- Create ~2350ohm resistance between (T) and (-)
Since I am still powering the smartphone from a 5V USB power supply, I can add a single silicon diode between the power supply's +5V and (+) battery terminal to drop the incoming voltage by ~0.7V down to ~4.3V, which is within the range that the smartphone can expect.
IMPORTANT: Voltage drop across the silicone diode depends on the current, and multimeter measurements might not be accurate. See "Diode voltage drop" at the bottom of the page.
To get ~2350ohms, I connected a 2200ohm and a 150ohm in series. A variable resistor of appropriate range might work too.
This setup works, and the smartphone powers up. However, it can draw plenty of current and needs a fairly powerful power supply. Basic phone charger <1A USB power supply was not enough to even finish booting, but a ~2A was enough to boot and launch octo4a. Even after booting, if the smartphone is under higher load (initializing the USB connection, using the camera), it draws more current, and will abruptly power off if the current draw exceeds what power supply can provide.
To help address these issues:
- Add a 1000uF capacitor between (+5V) and (ground) on the circuit. See "Capacitors" at the bottom of the page for warnings and ideas.
- Turn on the Battery Saver in Android and set it up to automatically turn on if estimated battery level is below 75% (just in case). This seems to lower the processing power enough to avoid shutdowns.
- In OctoPrint settings, either disable the camera entirely, or use it at the lower-end FPS and resolution (320x240 @5FPS). Camera has occasionaly caused octo4a to crash, so I ended up disabling it anyway.

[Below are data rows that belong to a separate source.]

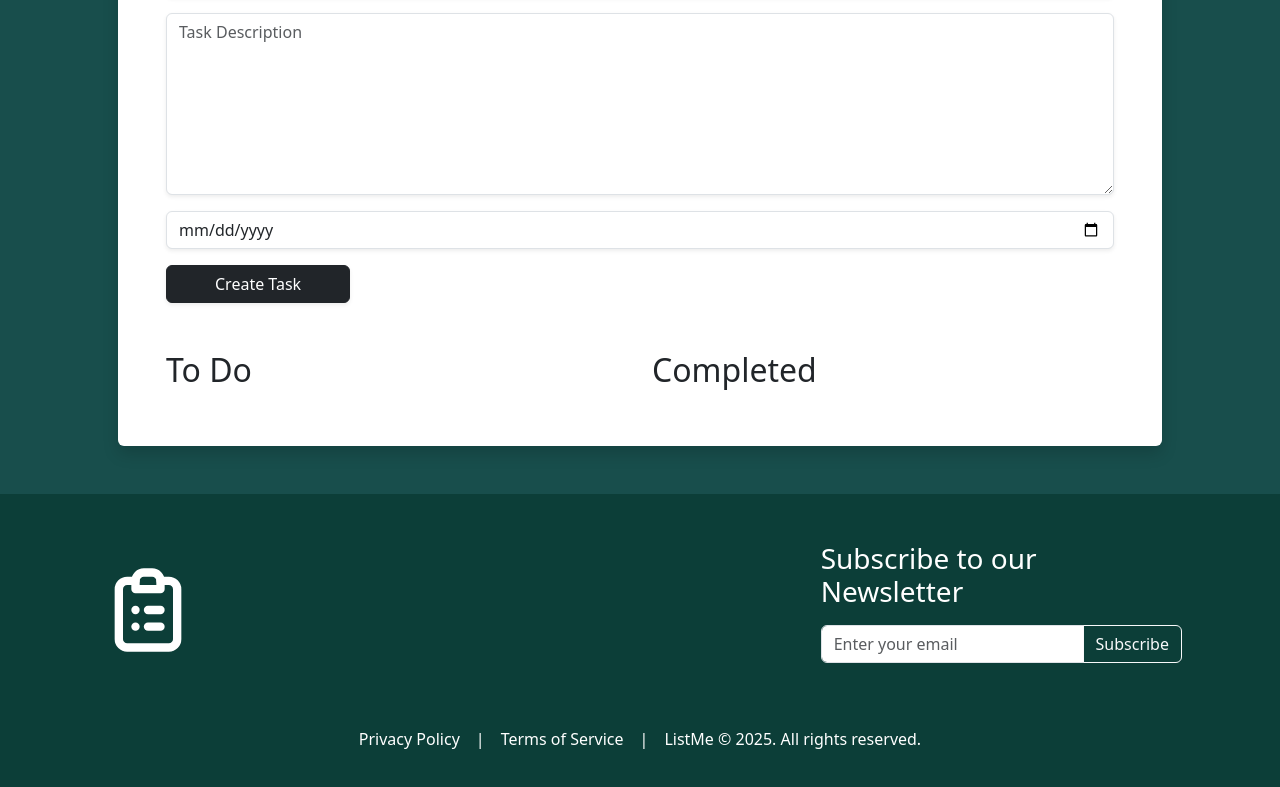
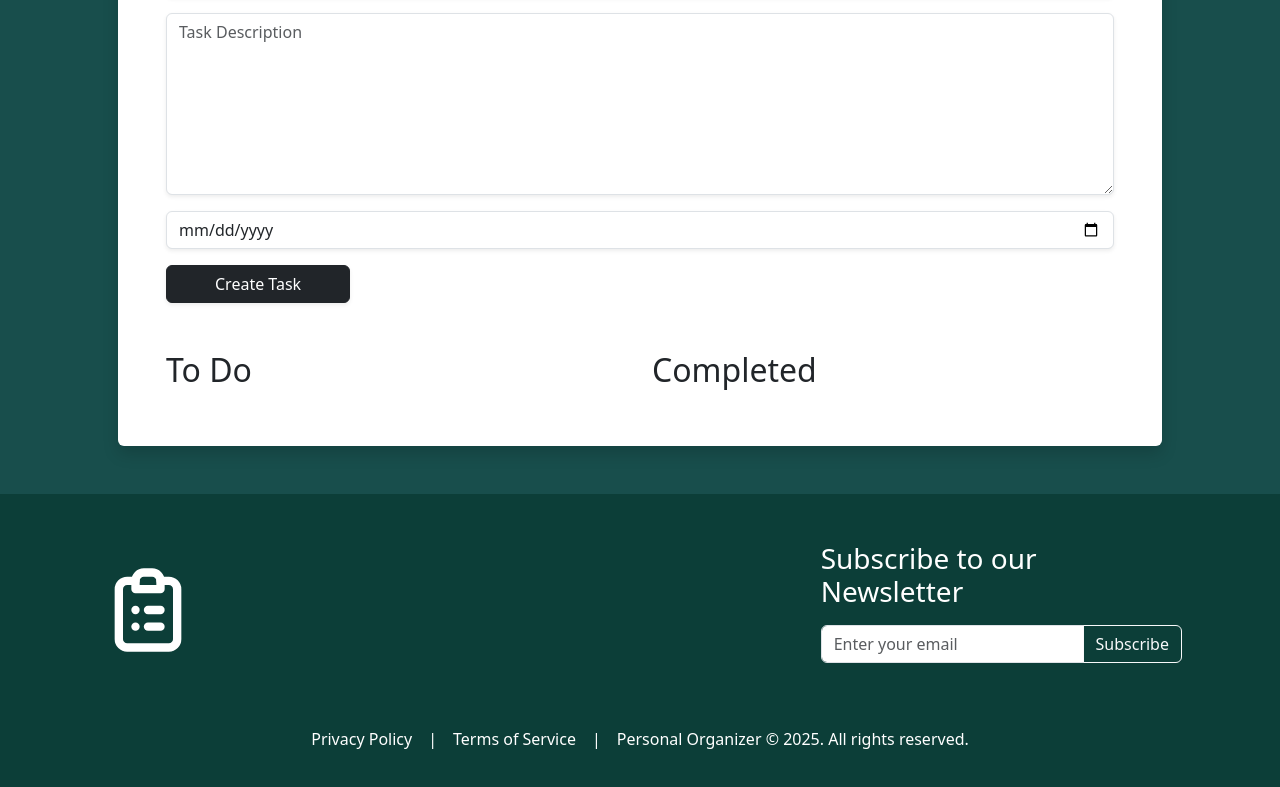
Before and after one commit to tonyjb1977/personal_organizer, a plain HTML site: page frontend/dashboard.html in a window 1280 px wide. Shown: the part 488-1275 px from the top of the page. Drawn offline with nearby package versions, Linux system fonts and the light colour scheme; no server answers.

```diff
--- a/frontend/dashboard.html
+++ b/frontend/dashboard.html
@@ -93,7 +93,7 @@
                 <p class="m-0 d-none d-md-block">|</p>
                 <a href="./termsofservice.html" class="nav-link">Terms of Service</a>
                 <p class="m-0 d-none d-md-block">|</p>
-                <p class="m-0">ListMe © 2025. All rights reserved.</p>
+                <p class="m-0">Personal Organizer © 2025. All rights reserved.</p>
             </div>
         </div>
     </footer>
```
Also changed, not shown: frontend/features.html (+1 -1 lines), frontend/index.html (+1 -1 lines), frontend/login.html (+1 -1 lines), frontend/pricing.html (+1 -1 lines), frontend/privacypolicy.html (+1 -1 lines), frontend/signup.html (+1 -1 lines), frontend/termsofservice.html (+1 -1 lines).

(+5V) | | silicon diode +---------------|>|------(+) | | +---[2350ohm]---(T) | 1000uF | +---||---+---------------(-) | (ground)
As an image:
I cut and sanded a piece of flooring to fit into the battery compartment, hence the "wooden battery". Then, built and soldered the circuit on a through-hole prototype board and mounted it on top of that with double-sided tape. The 4 pins on the top are bent inward, fit into small grooves in the base and make good contact with the springy terminals of the battery compartment. (I could have just soldered the wires directly to the terminals, but wanted to make this device removable just in case I would ever need the battery again). Power comes through the JST connector at the bottom. (I salvaged a long USB cable with a broken micro-USB plug, so I decided to use JST connectors instead of USB for power).
3D printer (old RepRapPro) in its enclosure (storage box) and its brain (Samsung Galaxy S5) in a 3D-printed holder. Super modern and high-tech, I know.
This setup has been working fairly well for me for a few weeks now.
Diode voltage drop
Voltage drop across the diode depends on the current. If you connect the diode, but do not connect the circuit to anything, and try to measure the "final" voltage (after the diode) with a multimeter, you will get somewhere around ~4.8V, because the current running through the multimeter is miniscule. You might think you need 4 diodes to bring the voltage down sufficiently, but you do not, one is enough.
Circuit without load, measured with a multimeter:
(+5V) | diode +---|>|---+ <--+ | [multimeter: 4.8V] | +---------+ <--+ | (ground)
Circuit with load (connected to the smartphone):
(+5V) | diode +---|>|---+ <-------------+ | | [smartphone] [multimeter: 4.2V] | | +---------+ <-------------+ | (ground)
It might be possible to use a lower-current power supply by replacing the 1000uF capacitor with several "supercapacitors" (5F and above). The only issue I see is that the initial power-up will stress the power supply since empty capacitors are essentially a short circuit.